The fight was not without problems for referee Laurence Cole. Early in the fight, he warned both fighters for usually elbows and forearms. Later he warned Broner for pushing off. He did that at least three more times, without levying a penalty? In the 8th round, Maidana caught Broner again with another left. Broner went down and seemed clearly to be in trouble. Maidana closed quickly, hoping to end the fight. Broner grabbed and held on tight. Maidana tried to break free, and when he couldn’t do so, he brought his head up from Broner’s chest to a spot under Broner’s chin. It was an obvious attempt by Maidana’s to break Broner’s death grip.
Referee Cole saw it as intentional. Broner saw his chance for an Academy Award, and grimaced, sinking to the canvas. Cole sent Maidana to a neutral corner, and then proceeded to see if Broner was alright. He then gestured to the judges that they should deduct a penalty point from Maidana for a penalty point. More damaging for Maidana was the rest Cole gave Broner, who seemed to be milking it for all it was worth. As Paulie Malignaggi later said, the so called head butt didn’t seem anywhere near as damaging as the punch that preceded it. Hence, Broner escaped to the bell.

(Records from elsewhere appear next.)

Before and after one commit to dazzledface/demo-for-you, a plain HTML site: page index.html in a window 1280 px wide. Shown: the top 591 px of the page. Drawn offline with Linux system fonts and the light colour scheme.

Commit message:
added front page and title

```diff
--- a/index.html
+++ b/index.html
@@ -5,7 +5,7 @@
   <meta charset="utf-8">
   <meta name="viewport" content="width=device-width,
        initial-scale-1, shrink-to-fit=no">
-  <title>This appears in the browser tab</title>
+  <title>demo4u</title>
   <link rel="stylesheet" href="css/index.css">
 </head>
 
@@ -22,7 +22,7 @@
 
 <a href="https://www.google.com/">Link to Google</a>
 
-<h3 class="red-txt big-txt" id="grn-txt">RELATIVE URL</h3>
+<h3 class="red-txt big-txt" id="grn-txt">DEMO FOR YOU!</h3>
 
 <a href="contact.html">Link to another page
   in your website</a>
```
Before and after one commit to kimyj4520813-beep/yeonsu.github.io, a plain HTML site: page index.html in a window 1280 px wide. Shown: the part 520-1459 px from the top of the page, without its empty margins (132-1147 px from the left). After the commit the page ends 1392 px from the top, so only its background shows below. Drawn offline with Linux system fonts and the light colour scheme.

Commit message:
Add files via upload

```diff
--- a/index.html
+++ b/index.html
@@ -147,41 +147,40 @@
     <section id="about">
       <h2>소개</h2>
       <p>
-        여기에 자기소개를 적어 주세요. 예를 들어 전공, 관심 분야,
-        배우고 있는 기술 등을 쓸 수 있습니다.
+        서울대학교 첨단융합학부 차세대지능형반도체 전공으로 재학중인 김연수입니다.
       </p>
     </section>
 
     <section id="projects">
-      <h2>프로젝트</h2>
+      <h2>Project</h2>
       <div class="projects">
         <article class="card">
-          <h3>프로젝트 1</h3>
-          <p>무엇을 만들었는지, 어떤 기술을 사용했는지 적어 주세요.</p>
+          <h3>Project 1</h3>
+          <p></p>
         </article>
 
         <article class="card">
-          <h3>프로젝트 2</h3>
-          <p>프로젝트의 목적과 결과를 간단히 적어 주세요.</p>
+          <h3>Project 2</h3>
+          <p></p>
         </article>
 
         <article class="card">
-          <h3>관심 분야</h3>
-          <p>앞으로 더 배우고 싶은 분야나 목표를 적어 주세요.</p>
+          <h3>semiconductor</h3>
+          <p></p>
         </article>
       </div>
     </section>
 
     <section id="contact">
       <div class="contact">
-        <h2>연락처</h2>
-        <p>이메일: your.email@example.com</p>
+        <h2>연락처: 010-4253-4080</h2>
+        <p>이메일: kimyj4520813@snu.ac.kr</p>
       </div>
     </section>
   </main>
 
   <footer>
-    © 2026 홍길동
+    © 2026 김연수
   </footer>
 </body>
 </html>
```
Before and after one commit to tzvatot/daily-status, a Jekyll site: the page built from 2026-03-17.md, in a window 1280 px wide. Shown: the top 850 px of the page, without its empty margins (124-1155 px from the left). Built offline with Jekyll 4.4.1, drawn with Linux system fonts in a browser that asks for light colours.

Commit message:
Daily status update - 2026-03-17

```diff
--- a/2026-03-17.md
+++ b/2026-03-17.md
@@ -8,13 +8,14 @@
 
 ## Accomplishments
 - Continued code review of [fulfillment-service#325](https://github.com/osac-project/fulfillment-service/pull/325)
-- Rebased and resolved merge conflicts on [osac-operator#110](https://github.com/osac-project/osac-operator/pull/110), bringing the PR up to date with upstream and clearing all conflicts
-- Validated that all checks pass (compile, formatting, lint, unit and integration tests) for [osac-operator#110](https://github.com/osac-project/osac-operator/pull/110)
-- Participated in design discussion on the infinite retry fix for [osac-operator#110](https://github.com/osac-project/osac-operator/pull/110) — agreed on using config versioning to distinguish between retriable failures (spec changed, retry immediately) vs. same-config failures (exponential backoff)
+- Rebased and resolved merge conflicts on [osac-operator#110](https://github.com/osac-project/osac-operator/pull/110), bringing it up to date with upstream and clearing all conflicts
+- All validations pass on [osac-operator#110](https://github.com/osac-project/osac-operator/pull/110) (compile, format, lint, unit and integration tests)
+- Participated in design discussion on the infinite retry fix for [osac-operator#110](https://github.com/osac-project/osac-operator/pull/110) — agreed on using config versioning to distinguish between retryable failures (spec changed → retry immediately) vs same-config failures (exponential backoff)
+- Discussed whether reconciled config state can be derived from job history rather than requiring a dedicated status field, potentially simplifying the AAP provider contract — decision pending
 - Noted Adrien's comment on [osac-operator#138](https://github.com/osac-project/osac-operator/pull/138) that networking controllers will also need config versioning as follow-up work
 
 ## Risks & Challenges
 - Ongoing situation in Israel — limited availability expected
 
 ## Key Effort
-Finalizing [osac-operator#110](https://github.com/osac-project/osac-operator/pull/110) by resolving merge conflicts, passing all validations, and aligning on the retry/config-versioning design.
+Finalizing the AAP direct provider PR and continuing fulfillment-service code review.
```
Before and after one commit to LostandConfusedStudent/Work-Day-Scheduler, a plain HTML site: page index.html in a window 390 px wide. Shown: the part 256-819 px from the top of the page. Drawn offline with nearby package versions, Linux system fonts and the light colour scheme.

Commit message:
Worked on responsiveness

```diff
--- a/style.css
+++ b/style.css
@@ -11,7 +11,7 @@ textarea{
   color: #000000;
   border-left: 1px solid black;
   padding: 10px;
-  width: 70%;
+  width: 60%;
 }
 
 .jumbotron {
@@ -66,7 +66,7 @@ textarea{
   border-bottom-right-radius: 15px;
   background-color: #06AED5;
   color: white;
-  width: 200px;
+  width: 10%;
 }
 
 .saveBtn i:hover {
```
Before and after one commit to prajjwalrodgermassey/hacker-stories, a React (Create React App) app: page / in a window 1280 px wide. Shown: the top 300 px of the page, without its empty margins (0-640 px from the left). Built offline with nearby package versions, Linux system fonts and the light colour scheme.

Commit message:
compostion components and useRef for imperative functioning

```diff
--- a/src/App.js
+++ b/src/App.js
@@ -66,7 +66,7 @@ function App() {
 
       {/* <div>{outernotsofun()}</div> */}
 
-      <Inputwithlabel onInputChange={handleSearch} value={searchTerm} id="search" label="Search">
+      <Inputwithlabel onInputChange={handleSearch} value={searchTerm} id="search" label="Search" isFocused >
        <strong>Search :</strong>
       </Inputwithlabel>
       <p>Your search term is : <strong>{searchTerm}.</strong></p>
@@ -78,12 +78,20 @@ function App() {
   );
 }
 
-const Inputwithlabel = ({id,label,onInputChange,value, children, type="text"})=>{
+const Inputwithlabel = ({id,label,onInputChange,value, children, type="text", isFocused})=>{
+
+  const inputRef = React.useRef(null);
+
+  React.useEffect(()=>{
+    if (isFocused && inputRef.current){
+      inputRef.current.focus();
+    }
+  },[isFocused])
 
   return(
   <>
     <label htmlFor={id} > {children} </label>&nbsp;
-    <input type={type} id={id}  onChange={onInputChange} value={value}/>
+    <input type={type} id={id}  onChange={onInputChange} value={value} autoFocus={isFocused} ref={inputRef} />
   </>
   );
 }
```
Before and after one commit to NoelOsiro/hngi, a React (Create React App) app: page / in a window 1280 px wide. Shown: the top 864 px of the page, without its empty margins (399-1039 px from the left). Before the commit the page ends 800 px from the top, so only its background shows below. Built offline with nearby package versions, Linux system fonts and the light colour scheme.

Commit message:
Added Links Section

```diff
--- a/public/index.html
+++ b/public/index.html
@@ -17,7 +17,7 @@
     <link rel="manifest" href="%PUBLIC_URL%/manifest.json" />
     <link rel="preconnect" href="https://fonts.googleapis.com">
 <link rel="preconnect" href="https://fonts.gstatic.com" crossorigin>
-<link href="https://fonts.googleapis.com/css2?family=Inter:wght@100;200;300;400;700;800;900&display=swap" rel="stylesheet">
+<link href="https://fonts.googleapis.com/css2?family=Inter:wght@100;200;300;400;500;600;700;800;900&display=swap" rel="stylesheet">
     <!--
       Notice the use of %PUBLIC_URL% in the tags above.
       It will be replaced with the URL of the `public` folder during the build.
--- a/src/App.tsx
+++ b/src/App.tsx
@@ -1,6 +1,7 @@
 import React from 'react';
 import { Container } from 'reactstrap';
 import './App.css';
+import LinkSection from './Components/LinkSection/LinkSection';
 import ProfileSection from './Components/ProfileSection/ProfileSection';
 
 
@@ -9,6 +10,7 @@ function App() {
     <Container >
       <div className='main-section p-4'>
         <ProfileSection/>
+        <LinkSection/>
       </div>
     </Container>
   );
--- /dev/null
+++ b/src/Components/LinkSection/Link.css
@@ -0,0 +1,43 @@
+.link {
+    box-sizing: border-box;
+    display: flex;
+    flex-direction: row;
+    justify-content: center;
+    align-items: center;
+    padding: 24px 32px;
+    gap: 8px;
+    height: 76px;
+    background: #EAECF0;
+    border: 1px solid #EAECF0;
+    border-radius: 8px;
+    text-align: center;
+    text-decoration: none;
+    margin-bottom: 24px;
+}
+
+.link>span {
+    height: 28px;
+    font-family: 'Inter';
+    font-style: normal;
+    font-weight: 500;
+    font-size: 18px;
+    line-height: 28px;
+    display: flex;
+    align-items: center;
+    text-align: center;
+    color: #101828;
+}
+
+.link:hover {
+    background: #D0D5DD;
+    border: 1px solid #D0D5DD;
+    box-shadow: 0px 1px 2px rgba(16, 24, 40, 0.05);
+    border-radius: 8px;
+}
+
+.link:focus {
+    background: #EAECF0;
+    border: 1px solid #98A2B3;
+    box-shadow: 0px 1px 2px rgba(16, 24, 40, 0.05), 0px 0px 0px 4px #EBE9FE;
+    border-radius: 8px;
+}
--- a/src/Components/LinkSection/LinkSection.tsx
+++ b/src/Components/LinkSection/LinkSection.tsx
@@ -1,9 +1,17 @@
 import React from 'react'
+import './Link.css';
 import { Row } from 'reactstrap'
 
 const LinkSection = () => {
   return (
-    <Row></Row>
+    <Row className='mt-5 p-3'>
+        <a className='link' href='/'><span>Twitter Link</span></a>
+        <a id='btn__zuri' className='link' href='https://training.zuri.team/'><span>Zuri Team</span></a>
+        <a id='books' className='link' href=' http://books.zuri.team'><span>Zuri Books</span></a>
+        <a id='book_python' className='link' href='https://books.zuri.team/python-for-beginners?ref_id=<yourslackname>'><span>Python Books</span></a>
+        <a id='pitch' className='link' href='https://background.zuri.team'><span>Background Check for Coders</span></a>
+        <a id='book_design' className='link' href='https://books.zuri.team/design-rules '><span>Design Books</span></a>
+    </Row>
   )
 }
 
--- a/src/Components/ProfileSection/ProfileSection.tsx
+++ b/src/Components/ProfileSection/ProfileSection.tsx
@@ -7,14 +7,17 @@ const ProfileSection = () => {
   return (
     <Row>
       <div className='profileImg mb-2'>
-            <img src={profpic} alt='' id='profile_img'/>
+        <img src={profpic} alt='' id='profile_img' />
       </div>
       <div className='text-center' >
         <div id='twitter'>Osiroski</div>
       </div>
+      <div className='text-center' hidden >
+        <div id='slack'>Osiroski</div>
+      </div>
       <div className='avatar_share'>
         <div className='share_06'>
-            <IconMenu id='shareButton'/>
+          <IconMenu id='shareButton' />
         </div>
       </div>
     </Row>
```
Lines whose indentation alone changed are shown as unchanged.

Broner was clearly losing the fight. He knew it. His corner knew it, as did everyone else. He had to do something dramatic to breath life into any hope he might have of winning the fight. In the 11th round, he got a tired Maidana to move back. He once again tried to walk him down, and got his jab going, and then showed the promised speed his fans hoped for. He started bouncing hard sharp shots off of Maidana’s now more stationary head. Maidana seemed somewhat vulnerable, and Broner fans wondered if their guy might pull the fight out.
However, once again Maidana dug deep and started back on the offensive. He got his own jab going, and then strung a few more of those strange looking combinations together, and had enough left to do the same in the 12th and final round. As a result, Maidana won a UD and the WBA World welterweight title. Merry Christmas.